HENRY: As we'll undoubtedly repeat throughout this series, it's difficult to attribute specific people or specific dates and times in the origins of hip-hop, or any genre for that matter. Grand Wizzard Theodore certainly might not be the first person to jostle a record back-and-forth on the needle, but he was the first we know of to recognize its potential. He continued his studies under Grandmaster Flash, who took to the scratching technique and arguably began to perfect it. You hear it all over Flash's seminal track "The Adventures Of Grandmaster Flash On The Wheels Of Steel."

(SOUNDBITE OF GRANDMASTER FLASH'S "THE ADVENTURES OF GRANDMASTER FLASH ON THE WHEELS OF STEEL")

HENRY: Scratching continued to evolve over the years under the fingertips of artists like DJ scratch, DJ Premier, DJ Jazzy Jeff and DJ Qbert, just to name a few. Like most art forms, the story of hip-hop gives us some of the clearest examples of watching an idea be born and evolve. There's no barrier for entry to start innovating. A young kid being told to turn down his music by his mom sparked a revolution for a whole genre and culture. And it's not just a freak incident either. Grand Wizzard Theodore's persistence to follow his music and chase down an idea changed the game. Beyond just hip-hop, it's inspiration to follow your muse when it shows itself. You never know what it might create next.

(SOUNDBITE OF MUSIC)

HENRY: That was Dusty Henry digging into the story of Grand Wizzard Theodore and the invention of scratching for KEXP's 50 Years Of Hip-Hop podcast. You can find the entire series on kexp.org, with episodes on everything from Jay-Z and Nas to MF Doom to the story of an early female hip-hop pioneer, MC Lyte, who found fans among Chuck D, Sinead O'Connor and a U.S. president.

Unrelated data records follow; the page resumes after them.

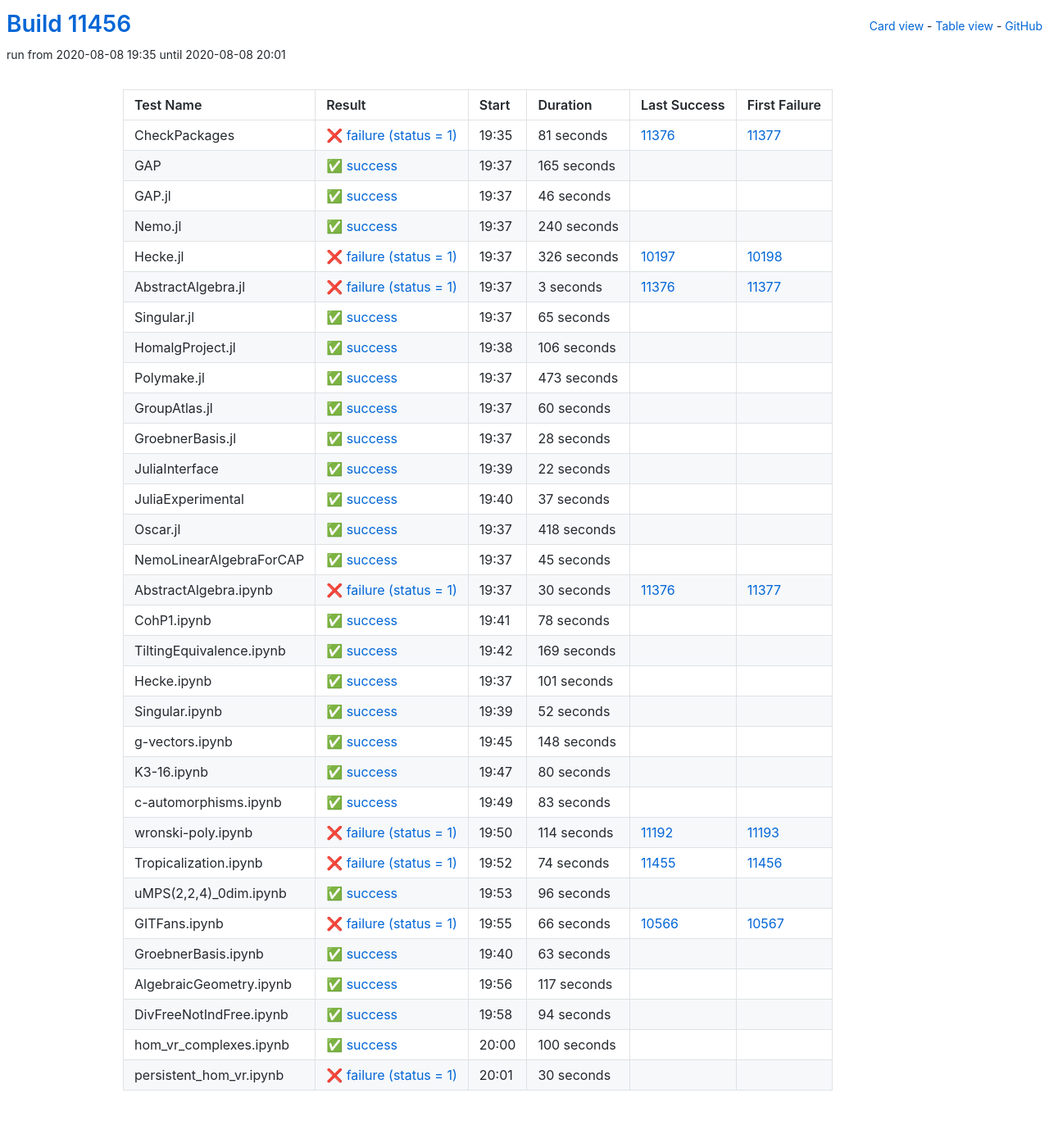
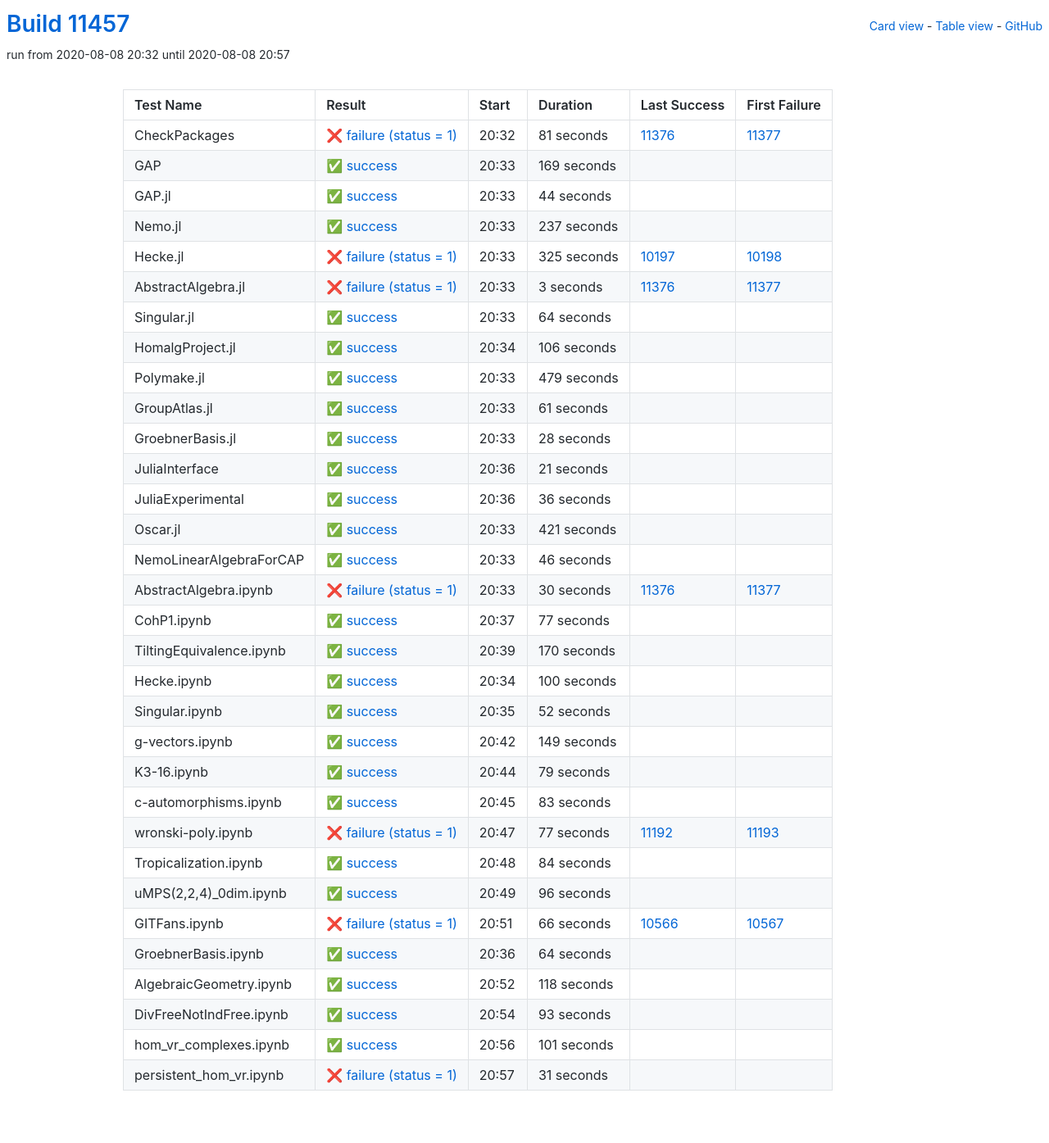
Before and after one commit to oscar-system/oscar-ci-status, a Jekyll site: the page built from table.html, in a window 1280 px wide. Shown: the whole page at 82% size. Built offline with Jekyll 4.4.1, drawn with Linux system fonts in a browser that asks for light colours.

Commit message:
Build #11457

```diff
--- a/_data/ci.yml
+++ b/_data/ci.yml
@@ -1,6 +1,6 @@
 ---
-build: 11456
-build_url: https://oscarci.mathematik.uni-kl.de/job/oscar/11456/
+build: 11457
+build_url: https://oscarci.mathematik.uni-kl.de/job/oscar/11457/
 job: oscar
 organization: oscar-system
 repo: oscar-ci-status
@@ -8,8 +8,8 @@
 tests:
 - name: CheckPackages
   id: checkpackages
-  log: https://oscarci.mathematik.uni-kl.de/job/oscar/11456/artifact/logs/build-11456/CheckPackages.log
-  start: 2020-08-08 19:35
+  log: https://oscarci.mathematik.uni-kl.de/job/oscar/11457/artifact/logs/build-11457/CheckPackages.log
+  start: 2020-08-08 20:32
   success: false
   exitcode: 1
   status: failure
@@ -20,56 +20,56 @@
   first_failure_url: https://oscarci.mathematik.uni-kl.de/job/oscar/11377/
 - name: GAP
   id: gap
-  log: https://oscarci.mathematik.uni-kl.de/job/oscar/11456/artifact/logs/build-11456/GAP.log
-  start: 2020-08-08 19:37
+  log: https://oscarci.mathematik.uni-kl.de/job/oscar/11457/artifact/logs/build-11457/GAP.log
+  start: 2020-08-08 20:33
   success: true
   exitcode: 0
   status: success
-  duration: 165
+  duration: 169
   last_success: false
   last_success_url:
   first_failure: false
   first_failure_url:
 - name: GAP.jl
   id: gap-jl
-  log: https://oscarci.mathematik.uni-kl.de/job/oscar/11456/artifact/logs/build-11456/GAP.jl.log
-  start: 2020-08-08 19:37
+  log: https://oscarci.mathematik.uni-kl.de/job/oscar/11457/artifact/logs/build-11457/GAP.jl.log
+  start: 2020-08-08 20:33
   success: true
   exitcode: 0
   status: success
-  duration: 46
+  duration: 44
   last_success: false
   last_success_url:
   first_failure: false
   first_failure_url:
 - name: Nemo.jl
   id: nemo-jl
-  log: https://oscarci.mathematik.uni-kl.de/job/oscar/11456/artifact/logs/build-11456/Nemo.jl.log
-  start: 2020-08-08 19:37
+  log: https://oscarci.mathematik.uni-kl.de/job/oscar/11457/artifact/logs/build-11457/Nemo.jl.log
+  start: 2020-08-08 20:33
   success: true
   exitcode: 0
   status: success
-  duration: 240
+  duration: 237
   last_success: false
   last_success_url:
   first_failure: false
   first_failure_url:
 - name: Hecke.jl
   id: hecke-jl
-  log: https://oscarci.mathematik.uni-kl.de/job/oscar/11456/artifact/logs/build-11456/Hecke.jl.log
-  start: 2020-08-08 19:37
+  log: https://oscarci.mathematik.uni-kl.de/job/oscar/11457/artifact/logs/build-11457/Hecke.jl.log
+  start: 2020-08-08 20:33
   success: false
   exitcode: 1
   status: failure
-  duration: 326
+  duration: 325
   last_success: 10197
   last_success_url: https://oscarci.mathematik.uni-kl.de/job/oscar/10197/
   first_failure: 10198
   first_failure_url: https://oscarci.mathematik.uni-kl.de/job/oscar/10198/
 - name: AbstractAlgebra.jl
   id: abstractalgebra-jl
-  log: https://oscarci.mathematik.uni-kl.de/job/oscar/11456/artifact/logs/build-11456/AbstractAlgebra.jl.log
-  start: 2020-08-08 19:37
+  log: https://oscarci.mathematik.uni-kl.de/job/oscar/11457/artifact/logs/build-11457/AbstractAlgebra.jl.log
+  start: 2020-08-08 20:33
   success: false
   exitcode: 1
   status: failure
@@ -80,20 +80,20 @@
   first_failure_url: https://oscarci.mathematik.uni-kl.de/job/oscar/11377/
 - name: Singular.jl
   id: singular-jl
-  log: https://oscarci.mathematik.uni-kl.de/job/oscar/11456/artifact/logs/build-11456/Singular.jl.log
-  start: 2020-08-08 19:37
+  log: https://oscarci.mathematik.uni-kl.de/job/oscar/11457/artifact/logs/build-11457/Singular.jl.log
+  start: 2020-08-08 20:33
   success: true
   exitcode: 0
   status: success
-  duration: 65
+  duration: 64
   last_success: false
   last_success_url:
   first_failure: false
   first_failure_url:
 - name: HomalgProject.jl
   id: homalgproject-jl
-  log: https://oscarci.mathematik.uni-kl.de/job/oscar/11456/artifact/logs/build-11456/HomalgProject.jl.log
-  start: 2020-08-08 19:38
+  log: https://oscarci.mathematik.uni-kl.de/job/oscar/11457/artifact/logs/build-11457/HomalgProject.jl.log
+  start: 2020-08-08 20:34
   success: true
   exitcode: 0
   status: success
@@ -104,32 +104,32 @@
   first_failure_url:
 - name: Polymake.jl
   id: polymake-jl
-  log: https://oscarci.mathematik.uni-kl.de/job/oscar/11456/artifact/logs/build-11456/Polymake.jl.log
-  start: 2020-08-08 19:37
+  log: https://oscarci.mathematik.uni-kl.de/job/oscar/11457/artifact/logs/build-11457/Polymake.jl.log
+  start: 2020-08-08 20:33
   success: true
   exitcode: 0
   status: success
-  duration: 473
+  duration: 479
   last_success: false
   last_success_url:
   first_failure: false
   first_failure_url:
 - name: GroupAtlas.jl
   id: groupatlas-jl
-  log: https://oscarci.mathematik.uni-kl.de/job/oscar/11456/artifact/logs/build-11456/GroupAtlas.jl.log
-  start: 2020-08-08 19:37
+  log: https://oscarci.mathematik.uni-kl.de/job/oscar/11457/artifact/logs/build-11457/GroupAtlas.jl.log
+  start: 2020-08-08 20:33
   success: true
   exitcode: 0
   status: success
-  duration: 60
+  duration: 61
   last_success: false
   last_success_url:
   first_failure: false
   first_failure_url:
 - name: GroebnerBasis.jl
   id: groebnerbasis-jl
-  log: https://oscarci.mathematik.uni-kl.de/job/oscar/11456/artifact/logs/build-11456/GroebnerBasis.jl.log
-  start: 2020-08-08 19:37
+  log: https://oscarci.mathematik.uni-kl.de/job/oscar/11457/artifact/logs/build-11457/GroebnerBasis.jl.log
+  start: 2020-08-08 20:33
   success: true
   exitcode: 0
   status: success
@@ -140,56 +140,56 @@
   first_failure_url:
 - name: JuliaInterface
   id: juliainterface
-  log: https://oscarci.mathematik.uni-kl.de/job/oscar/11456/artifact/logs/build-11456/JuliaInterface.log
-  start: 2020-08-08 19:39
+  log: https://oscarci.mathematik.uni-kl.de/job/oscar/11457/artifact/logs/build-11457/JuliaInterface.log
+  start: 2020-08-08 20:36
   success: true
   exitcode: 0
   status: success
-  duration: 22
+  duration: 21
   last_success: false
   last_success_url:
   first_failure: false
   first_failure_url:
 - name: JuliaExperimental
   id: juliaexperimental
-  log: https://oscarci.mathematik.uni-kl.de/job/oscar/11456/artifact/logs/build-11456/JuliaExperimental.log
-  start: 2020-08-08 19:40
+  log: https://oscarci.mathematik.uni-kl.de/job/oscar/11457/artifact/logs/build-11457/JuliaExperimental.log
+  start: 2020-08-08 20:36
   success: true
   exitcode: 0
   status: success
-  duration: 37
+  duration: 36
   last_success: false
   last_success_url:
   first_failure: false
   first_failure_url:
 - name: Oscar.jl
   id: oscar-jl
-  log: https://oscarci.mathematik.uni-kl.de/job/oscar/11456/artifact/logs/build-11456/Oscar.jl.log
-  start: 2020-08-08 19:37
+  log: https://oscarci.mathematik.uni-kl.de/job/oscar/11457/artifact/logs/build-11457/Oscar.jl.log
+  start: 2020-08-08 20:33
   success: true
   exitcode: 0
   status: success
-  duration: 418
+  duration: 421
   last_success: false
   last_success_url:
   first_failure: false
   first_failure_url:
 - name: NemoLinearAlgebraForCAP
   id: nemolinearalgebraforcap
-  log: https://oscarci.mathematik.uni-kl.de/job/oscar/11456/artifact/logs/build-11456/NemoLinearAlgebraForCAP.log
-  start: 2020-08-08 19:37
+  log: https://oscarci.mathematik.uni-kl.de/job/oscar/11457/artifact/logs/build-11457/NemoLinearAlgebraForCAP.log
+  start: 2020-08-08 20:33
   success: true
   exitcode: 0
   status: success
-  duration: 45
+  duration: 46
   last_success: false
   last_success_url:
   first_failure: false
   first_failure_url:
 - name: AbstractAlgebra.ipynb
   id: abstractalgebra-ipynb
-  log: https://oscarci.mathematik.uni-kl.de/job/oscar/11456/artifact/logs/build-11456/AbstractAlgebra.ipynb.log
-  start: 2020-08-08 19:37
+  log: https://oscarci.mathematik.uni-kl.de/job/oscar/11457/artifact/logs/build-11457/AbstractAlgebra.ipynb.log
+  start: 2020-08-08 20:33
   success: false
   exitcode: 1
   status: failure
@@ -200,44 +200,44 @@
   first_failure_url: https://oscarci.mathematik.uni-kl.de/job/oscar/11377/
 - name: CohP1.ipynb
   id: cohp1-ipynb
-  log: https://oscarci.mathematik.uni-kl.de/job/oscar/11456/artifact/logs/build-11456/CohP1.ipynb.log
-  start: 2020-08-08 19:41
+  log: https://oscarci.mathematik.uni-kl.de/job/oscar/11457/artifact/logs/build-11457/CohP1.ipynb.log
+  start: 2020-08-08 20:37
   success: true
   exitcode: 0
   status: success
-  duration: 78
+  duration: 77
   last_success: false
   last_success_url:
   first_failure: false
   first_failure_url:
 - name: TiltingEquivalence.ipynb
   id: tiltingequivalence-ipynb
-  log: https://oscarci.mathematik.uni-kl.de/job/oscar/11456/artifact/logs/build-11456/TiltingEquivalence.ipynb.log
-  start: 2020-08-08 19:42
+  log: https://oscarci.mathematik.uni-kl.de/job/oscar/11457/artifact/logs/build-11457/TiltingEquivalence.ipynb.log
+  start: 2020-08-08 20:39
   success: true
   exitcode: 0
   status: success
-  duration: 169
+  duration: 170
   last_success: false
   last_success_url:
   first_failure: false
   first_failure_url:
 - name: Hecke.ipynb
   id: hecke-ipynb
-  log: https://oscarci.mathematik.uni-kl.de/job/oscar/11456/artifact/logs/build-11456/Hecke.ipynb.log
-  start: 2020-08-08 19:37
+  log: https://oscarci.mathematik.uni-kl.de/job/oscar/11457/artifact/logs/build-11457/Hecke.ipynb.log
+  start: 2020-08-08 20:34
   success: true
   exitcode: 0
   status: success
-  duration: 101
+  duration: 100
   last_success: false
   last_success_url:
   first_failure: false
   first_failure_url:
 - name: Singular.ipynb
   id: singular-ipynb
-  log: https://oscarci.mathematik.uni-kl.de/job/oscar/11456/artifact/logs/build-11456/Singular.ipynb.log
-  start: 2020-08-08 19:39
+  log: https://oscarci.mathematik.uni-kl.de/job/oscar/11457/artifact/logs/build-11457/Singular.ipynb.log
+  start: 2020-08-08 20:35
   success: true
   exitcode: 0
   status: success
@@ -248,32 +248,32 @@
   first_failure_url:
 - name: g-vectors.ipynb
   id: g-vectors-ipynb
-  log: https://oscarci.mathematik.uni-kl.de/job/oscar/11456/artifact/logs/build-11456/g-vectors.ipynb.log
-  start: 2020-08-08 19:45
+  log: https://oscarci.mathematik.uni-kl.de/job/oscar/11457/artifact/logs/build-11457/g-vectors.ipynb.log
+  start: 2020-08-08 20:42
   success: true
   exitcode: 0
   status: success
-  duration: 148
+  duration: 149
   last_success: false
   last_success_url:
   first_failure: false
   first_failure_url:
 - name: K3-16.ipynb
   id: k3-16-ipynb
-  log: https://oscarci.mathematik.uni-kl.de/job/oscar/11456/artifact/logs/build-11456/K3-16.ipynb.log
-  start: 2020-08-08 19:47
+  log: https://oscarci.mathematik.uni-kl.de/job/oscar/11457/artifact/logs/build-11457/K3-16.ipynb.log
+  start: 2020-08-08 20:44
   success: true
   exitcode: 0
   status: success
-  duration: 80
+  duration: 79
   last_success: false
   last_success_url:
   first_failure: false
   first_failure_url:
 - name: c-automorphisms.ipynb
   id: c-automorphisms-ipynb
-  log: https://oscarci.mathematik.uni-kl.de/job/oscar/11456/artifact/logs/build-11456/c-automorphisms.ipynb.log
-  start: 2020-08-08 19:49
+  log: https://oscarci.mathematik.uni-kl.de/job/oscar/11457/artifact/logs/build-11457/c-automorphisms.ipynb.log
+  start: 2020-08-08 20:45
   success: true
   exitcode: 0
   status: success
@@ -284,32 +284,32 @@
   first_failure_url:
 - name: wronski-poly.ipynb
   id: wronski-poly-ipynb
-  log: https://oscarci.mathematik.uni-kl.de/job/oscar/11456/artifact/logs/build-11456/wronski-poly.ipynb.log
-  start: 2020-08-08 19:50
+  log: https://oscarci.mathematik.uni-kl.de/job/oscar/11457/artifact/logs/build-11457/wronski-poly.ipynb.log
+  start: 2020-08-08 20:47
   success: false
   exitcode: 1
   status: failure
-  duration: 114
+  duration: 77
   last_success: 11192
   last_success_url: https://oscarci.mathematik.uni-kl.de/job/oscar/11192/
   first_failure: 11193
   first_failure_url: https://oscarci.mathematik.uni-kl.de/job/oscar/11193/
 - name: Tropicalization.ipynb
   id: tropicalization-ipynb
-  log: https://oscarci.mathematik.uni-kl.de/job/oscar/11456/artifact/logs/build-11456/Tropicalization.ipynb.log
-  start: 2020-08-08 19:52
-  success: false
-  exitcode: 1
-  status: failure
-  duration: 74
-  last_success: 11455
-  last_success_url: https://oscarci.mathematik.uni-kl.de/job/oscar/11455/
-  first_failure: 11456
-  first_failure_url: https://oscarci.mathematik.uni-kl.de/job/oscar/11456/
+  log: https://oscarci.mathematik.uni-kl.de/job/oscar/11457/artifact/logs/build-11457/Tropicalization.ipynb.log
+  start: 2020-08-08 20:48
+  success: true
+  exitcode: 0
+  status: success
+  duration: 84
+  last_success: false
+  last_success_url:
+  first_failure: false
+  first_failure_url:
 - name: uMPS(2,2,4)_0dim.ipynb
   id: umps-2-2-4-0dim-ipynb
-  log: https://oscarci.mathematik.uni-kl.de/job/oscar/11456/artifact/logs/build-11456/uMPS-2-2-4-_0dim.ipynb.log
-  start: 2020-08-08 19:53
+  log: https://oscarci.mathematik.uni-kl.de/job/oscar/11457/artifact/logs/build-11457/uMPS-2-2-4-_0dim.ipynb.log
+  start: 2020-08-08 20:49
   success: true
   exitcode: 0
   status: success
@@ -320,8 +320,8 @@
   first_failure_url:
 - name: GITFans.ipynb
   id: gitfans-ipynb
-  log: https://oscarci.mathematik.uni-kl.de/job/oscar/11456/artifact/logs/build-11456/GITFans.ipynb.log
-  start: 2020-08-08 19:55
+  log: https://oscarci.mathematik.uni-kl.de/job/oscar/11457/artifact/logs/build-11457/GITFans.ipynb.log
+  start: 2020-08-08 20:51
   success: false
   exitcode: 1
   status: failure
@@ -332,60 +332,60 @@
   first_failure_url: https://oscarci.mathematik.uni-kl.de/job/oscar/10567/
 - name: GroebnerBasis.ipynb
   id: groebnerbasis-ipynb
-  log: https://oscarci.mathematik.uni-kl.de/job/oscar/11456/artifact/logs/build-11456/GroebnerBasis.ipynb.log
-  start: 2020-08-08 19:40
+  log: https://oscarci.mathematik.uni-kl.de/job/oscar/11457/artifact/logs/build-11457/GroebnerBasis.ipynb.log
+  start: 2020-08-08 20:36
   success: true
   exitcode: 0
   status: success
-  duration: 63
+  duration: 64
   last_success: false
   last_success_url:
   first_failure: false
   first_failure_url:
 - name: AlgebraicGeometry.ipynb
   id: algebraicgeometry-ipynb
-  log: https://oscarci.mathematik.uni-kl.de/job/oscar/11456/artifact/logs/build-11456/AlgebraicGeometry.ipynb.log
-  start: 2020-08-08 19:56
+  log: https://oscarci.mathematik.uni-kl.de/job/oscar/11457/artifact/logs/build-11457/AlgebraicGeometry.ipynb.log
+  start: 2020-08-08 20:52
   success: true
   exitcode: 0
   status: success
-  duration: 117
+  duration: 118
   last_success: false
   last_success_url:
   first_failure: false
   first_failure_url:
 - name: DivFreeNotIndFree.ipynb
   id: divfreenotindfree-ipynb
-  log: https://oscarci.mathematik.uni-kl.de/job/oscar/11456/artifact/logs/build-11456/DivFreeNotIndFree.ipynb.log
-  start: 2020-08-08 19:58
+  log: https://oscarci.mathematik.uni-kl.de/job/oscar/11457/artifact/logs/build-11457/DivFreeNotIndFree.ipynb.log
+  start: 2020-08-08 20:54
   success: true
   exitcode: 0
   status: success
-  duration: 94
+  duration: 93
   last_success: false
   last_success_url:
   first_failure: false
   first_failure_url:
 - name: hom_vr_complexes.ipynb
   id: hom-vr-complexes-ipynb
-  log: https://oscarci.mathematik.uni-kl.de/job/oscar/11456/artifact/logs/build-11456/hom_vr_complexes.ipynb.log
-  start: 2020-08-08 20:00
+  log: https://oscarci.mathematik.uni-kl.de/job/oscar/11457/artifact/logs/build-11457/hom_vr_complexes.ipynb.log
+  start: 2020-08-08 20:56
   success: true
   exitcode: 0
   status: success
-  duration: 100
+  duration: 101
   last_success: false
   last_success_url:
   first_failure: false
   first_failure_url:
 - name: persistent_hom_vr.ipynb
   id: persistent-hom-vr-ipynb
-  log: https://oscarci.mathematik.uni-kl.de/job/oscar/11456/artifact/logs/build-11456/persistent_hom_vr.ipynb.log
-  start: 2020-08-08 20:01
+  log: https://oscarci.mathematik.uni-kl.de/job/oscar/11457/artifact/logs/build-11457/persistent_hom_vr.ipynb.log
+  start: 2020-08-08 20:57
   success: false
   exitcode: 1
   status: failure
-  duration: 30
+  duration: 31
   last_success: false
   last_success_url:
   first_failure: false
```
Also changed, not shown: README.md.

HENRY: She became the first female rapper to perform at the White House for President Barack Obama.

(SOUNDBITE OF ARCHIVED RECORDING)

MC LYTE: Who would have thought that hip-hop would ever be heard in this room? Most definitely, it did not start in such a fancy place.

DETROW: Hear them all at kexp.org or wherever you get your podcasts. Transcript provided by NPR, Copyright NPR.

NPR transcripts are created on a rush deadline by an NPR contractor. This text may not be in its final form and may be updated or revised in the future. Accuracy and availability may vary. The authoritative record of NPR’s programming is the audio record.